Perhaps, at 53, you should retire from soccer and take up exercise which is less strenuous. It may be a blow to your ego, but may save your life. I exercise every day, usually fast walking, hiking, or back country skiing, but no longer run or do very strenuous aerobic exercise.
Of course you can go on beta blockers to help with PAC/PVCs but they pull you down physically and don't always work.
I have found that the BP med Altace has really helped with my occasional PAC/PVCs since my heart attack 18 months ago. Beta blockers are good for the heart and vasular system on several levels.
Do you drink? Drinking aggravates arrytmias for as much as 24 hours.
Playing soccer at my age is less strenuous than my workouts.
I don't drink or smoke. The good doc's reply was about what I expected...no clue.

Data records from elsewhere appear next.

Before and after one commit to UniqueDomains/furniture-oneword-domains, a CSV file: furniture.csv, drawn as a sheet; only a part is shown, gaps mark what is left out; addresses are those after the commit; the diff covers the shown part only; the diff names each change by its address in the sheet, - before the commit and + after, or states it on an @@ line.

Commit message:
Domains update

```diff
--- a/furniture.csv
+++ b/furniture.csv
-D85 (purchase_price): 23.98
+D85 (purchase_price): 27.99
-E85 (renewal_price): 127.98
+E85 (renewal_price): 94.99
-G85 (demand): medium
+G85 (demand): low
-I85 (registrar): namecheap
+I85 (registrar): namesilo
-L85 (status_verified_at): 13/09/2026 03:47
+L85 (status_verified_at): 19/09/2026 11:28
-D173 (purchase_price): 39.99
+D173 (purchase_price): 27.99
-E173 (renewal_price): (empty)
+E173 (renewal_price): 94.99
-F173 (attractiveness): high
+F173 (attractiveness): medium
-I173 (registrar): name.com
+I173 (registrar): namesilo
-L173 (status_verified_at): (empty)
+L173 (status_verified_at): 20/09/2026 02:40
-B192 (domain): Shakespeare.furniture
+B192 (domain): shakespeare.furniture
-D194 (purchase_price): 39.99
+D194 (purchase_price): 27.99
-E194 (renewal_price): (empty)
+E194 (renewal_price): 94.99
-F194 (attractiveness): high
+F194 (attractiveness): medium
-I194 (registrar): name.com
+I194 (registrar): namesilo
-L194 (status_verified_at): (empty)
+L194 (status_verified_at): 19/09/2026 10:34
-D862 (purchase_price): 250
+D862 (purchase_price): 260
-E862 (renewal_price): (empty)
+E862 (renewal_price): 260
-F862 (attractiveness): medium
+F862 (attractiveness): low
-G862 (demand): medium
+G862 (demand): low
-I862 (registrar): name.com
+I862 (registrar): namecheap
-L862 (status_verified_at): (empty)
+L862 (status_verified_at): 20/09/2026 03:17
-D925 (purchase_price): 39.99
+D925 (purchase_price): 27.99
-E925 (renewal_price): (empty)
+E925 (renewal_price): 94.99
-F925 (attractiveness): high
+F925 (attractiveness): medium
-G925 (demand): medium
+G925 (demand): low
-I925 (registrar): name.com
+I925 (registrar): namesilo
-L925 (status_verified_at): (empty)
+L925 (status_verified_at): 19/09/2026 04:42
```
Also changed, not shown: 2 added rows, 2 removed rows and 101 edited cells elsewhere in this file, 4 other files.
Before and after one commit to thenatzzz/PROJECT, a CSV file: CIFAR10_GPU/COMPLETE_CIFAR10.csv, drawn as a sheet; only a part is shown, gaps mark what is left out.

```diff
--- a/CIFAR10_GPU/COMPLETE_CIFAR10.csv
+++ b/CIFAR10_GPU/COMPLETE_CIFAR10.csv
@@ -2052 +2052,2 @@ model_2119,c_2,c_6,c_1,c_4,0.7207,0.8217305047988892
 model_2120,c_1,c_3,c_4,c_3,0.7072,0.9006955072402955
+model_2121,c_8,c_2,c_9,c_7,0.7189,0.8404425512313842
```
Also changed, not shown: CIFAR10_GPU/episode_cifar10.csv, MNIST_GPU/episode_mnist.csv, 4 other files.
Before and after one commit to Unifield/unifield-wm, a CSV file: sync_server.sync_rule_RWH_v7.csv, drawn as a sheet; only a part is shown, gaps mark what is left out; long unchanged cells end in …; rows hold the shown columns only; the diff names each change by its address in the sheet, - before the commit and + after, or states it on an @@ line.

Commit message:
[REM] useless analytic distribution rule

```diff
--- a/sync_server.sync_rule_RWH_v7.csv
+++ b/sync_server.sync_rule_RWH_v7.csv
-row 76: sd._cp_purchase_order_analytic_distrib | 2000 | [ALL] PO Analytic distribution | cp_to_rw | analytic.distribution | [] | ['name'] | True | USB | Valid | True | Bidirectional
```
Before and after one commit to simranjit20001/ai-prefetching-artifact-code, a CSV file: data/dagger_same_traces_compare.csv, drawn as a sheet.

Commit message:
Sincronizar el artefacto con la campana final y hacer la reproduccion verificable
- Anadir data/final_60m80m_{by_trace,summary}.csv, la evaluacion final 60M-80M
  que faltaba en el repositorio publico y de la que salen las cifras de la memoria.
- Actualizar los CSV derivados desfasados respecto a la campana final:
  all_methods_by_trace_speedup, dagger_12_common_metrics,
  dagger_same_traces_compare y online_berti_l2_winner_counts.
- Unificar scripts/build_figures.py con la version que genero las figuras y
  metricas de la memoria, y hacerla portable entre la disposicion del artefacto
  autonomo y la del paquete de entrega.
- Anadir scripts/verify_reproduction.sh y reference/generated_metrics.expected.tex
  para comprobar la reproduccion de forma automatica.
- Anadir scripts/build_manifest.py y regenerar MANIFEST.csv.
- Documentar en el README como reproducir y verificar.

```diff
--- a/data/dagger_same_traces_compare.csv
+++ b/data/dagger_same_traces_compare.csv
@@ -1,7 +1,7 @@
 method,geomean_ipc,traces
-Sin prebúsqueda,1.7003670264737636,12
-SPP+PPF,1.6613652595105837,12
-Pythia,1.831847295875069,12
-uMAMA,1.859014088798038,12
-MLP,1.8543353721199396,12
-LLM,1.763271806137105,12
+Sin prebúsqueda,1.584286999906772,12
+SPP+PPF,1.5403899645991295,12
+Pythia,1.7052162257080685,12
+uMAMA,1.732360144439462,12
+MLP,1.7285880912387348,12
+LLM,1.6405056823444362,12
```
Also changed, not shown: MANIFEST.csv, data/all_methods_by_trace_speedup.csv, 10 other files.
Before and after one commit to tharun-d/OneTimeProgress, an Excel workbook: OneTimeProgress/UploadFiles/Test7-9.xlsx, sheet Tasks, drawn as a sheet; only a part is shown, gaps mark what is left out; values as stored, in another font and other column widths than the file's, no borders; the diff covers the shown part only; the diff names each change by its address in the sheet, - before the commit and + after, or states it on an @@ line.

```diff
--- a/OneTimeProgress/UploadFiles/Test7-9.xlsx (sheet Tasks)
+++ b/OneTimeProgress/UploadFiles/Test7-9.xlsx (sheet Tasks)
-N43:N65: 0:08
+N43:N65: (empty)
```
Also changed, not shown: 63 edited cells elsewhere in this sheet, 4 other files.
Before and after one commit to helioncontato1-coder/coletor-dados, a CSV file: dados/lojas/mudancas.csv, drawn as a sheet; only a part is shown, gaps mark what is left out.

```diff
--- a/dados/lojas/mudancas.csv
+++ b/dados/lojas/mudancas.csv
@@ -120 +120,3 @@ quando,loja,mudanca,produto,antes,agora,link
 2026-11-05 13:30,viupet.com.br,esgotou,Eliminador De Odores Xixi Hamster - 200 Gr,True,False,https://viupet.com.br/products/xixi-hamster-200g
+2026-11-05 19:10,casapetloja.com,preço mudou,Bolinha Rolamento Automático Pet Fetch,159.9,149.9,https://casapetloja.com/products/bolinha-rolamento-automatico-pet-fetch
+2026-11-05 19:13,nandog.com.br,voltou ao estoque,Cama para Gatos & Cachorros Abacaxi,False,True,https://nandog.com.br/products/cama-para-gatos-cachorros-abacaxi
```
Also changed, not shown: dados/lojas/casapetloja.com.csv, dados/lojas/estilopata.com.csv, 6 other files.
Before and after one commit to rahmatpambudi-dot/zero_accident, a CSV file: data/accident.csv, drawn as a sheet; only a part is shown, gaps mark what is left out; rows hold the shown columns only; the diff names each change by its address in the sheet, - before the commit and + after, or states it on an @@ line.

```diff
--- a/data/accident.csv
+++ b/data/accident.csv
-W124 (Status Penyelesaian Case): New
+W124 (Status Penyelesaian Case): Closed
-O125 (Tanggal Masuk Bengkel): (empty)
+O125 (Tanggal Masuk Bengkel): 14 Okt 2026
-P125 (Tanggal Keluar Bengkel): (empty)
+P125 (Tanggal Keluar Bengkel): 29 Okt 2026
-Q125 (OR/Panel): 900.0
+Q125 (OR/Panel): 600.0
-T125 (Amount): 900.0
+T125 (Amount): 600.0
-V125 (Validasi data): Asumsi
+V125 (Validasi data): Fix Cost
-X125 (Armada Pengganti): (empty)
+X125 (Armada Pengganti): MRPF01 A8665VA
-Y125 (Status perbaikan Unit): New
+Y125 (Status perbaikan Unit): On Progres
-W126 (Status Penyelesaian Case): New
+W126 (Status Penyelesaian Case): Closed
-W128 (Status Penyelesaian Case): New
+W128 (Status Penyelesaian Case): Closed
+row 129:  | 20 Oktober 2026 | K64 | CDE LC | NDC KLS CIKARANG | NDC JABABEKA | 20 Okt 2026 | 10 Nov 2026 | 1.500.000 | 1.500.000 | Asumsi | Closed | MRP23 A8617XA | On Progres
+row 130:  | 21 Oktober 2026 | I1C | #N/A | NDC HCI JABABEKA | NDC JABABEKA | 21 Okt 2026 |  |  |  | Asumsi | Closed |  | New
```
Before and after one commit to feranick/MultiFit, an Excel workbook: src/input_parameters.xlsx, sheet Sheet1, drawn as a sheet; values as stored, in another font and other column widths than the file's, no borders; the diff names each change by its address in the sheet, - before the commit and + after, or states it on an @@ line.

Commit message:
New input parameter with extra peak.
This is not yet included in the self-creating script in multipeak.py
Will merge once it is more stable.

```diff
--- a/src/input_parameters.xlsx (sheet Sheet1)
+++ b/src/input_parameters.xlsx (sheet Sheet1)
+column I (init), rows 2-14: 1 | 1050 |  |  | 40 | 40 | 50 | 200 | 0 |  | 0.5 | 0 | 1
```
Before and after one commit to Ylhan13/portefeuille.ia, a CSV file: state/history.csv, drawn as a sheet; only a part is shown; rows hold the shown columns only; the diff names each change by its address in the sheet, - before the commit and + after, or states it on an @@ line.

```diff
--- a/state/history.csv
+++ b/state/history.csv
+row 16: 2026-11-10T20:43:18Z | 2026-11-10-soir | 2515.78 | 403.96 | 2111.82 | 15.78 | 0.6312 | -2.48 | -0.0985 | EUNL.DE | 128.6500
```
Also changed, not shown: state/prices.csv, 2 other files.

I applaud you for playing soccer at 53. I have been reading that as people age, they can still play sports as long as they can stand up and move around. Lots of people become inactive after 40 or 50 because they think they can't be athletic anymore. Stiffness and injuries come from inactivity more than anything else. I just started ice skating a year ago for the first time in my life and am now playing ice hockey; I am 44 years old. I'll never play like a 25 year-old but I sure am having fun. By the way I am a long sufferer of PVCs, PACs, PAT, and SVT. Exercise actually reduces the weird beats. Funny how arrythmias behave differently in different people. Good luck and happy soccer playing!!
dah - thanks for the support, and good luck to you in your adventures in hockey...isn't it amazing that as one ages and participates in competitive sports (within one's age group), everything is simply relative...we like to think that finesse and skill outweighs inexperience and speed.
Exercise - like you (and many others) my PACs are inhibited during exercise (although they are inducible by adrenaline, as long as that adrenaline is used up physically, there's no problem). Indeed, in my case, PACs are basically silent for hours after exercise. It's the day after when they show up in droves...lasting for a day or two. The cycle is re-initiated every time I exercise. It's like there's a irritation produced as a result of physical activity that's located close enough to the backside of the heart to produce these glitches.
Oh well, if it wasn't for stuff like this, life would be a whole lot less interesting.
Arthur this is very interesting.
I get PAC's (30 per hour) for the first 4 hours after excercise. Mine never completley fade away until i stop working out for a week or so.
Please, the guy that told you to stop playing soccer. What is he talking about. I wouldn't rely on his advice to save my life. I think your doing just fine on your own.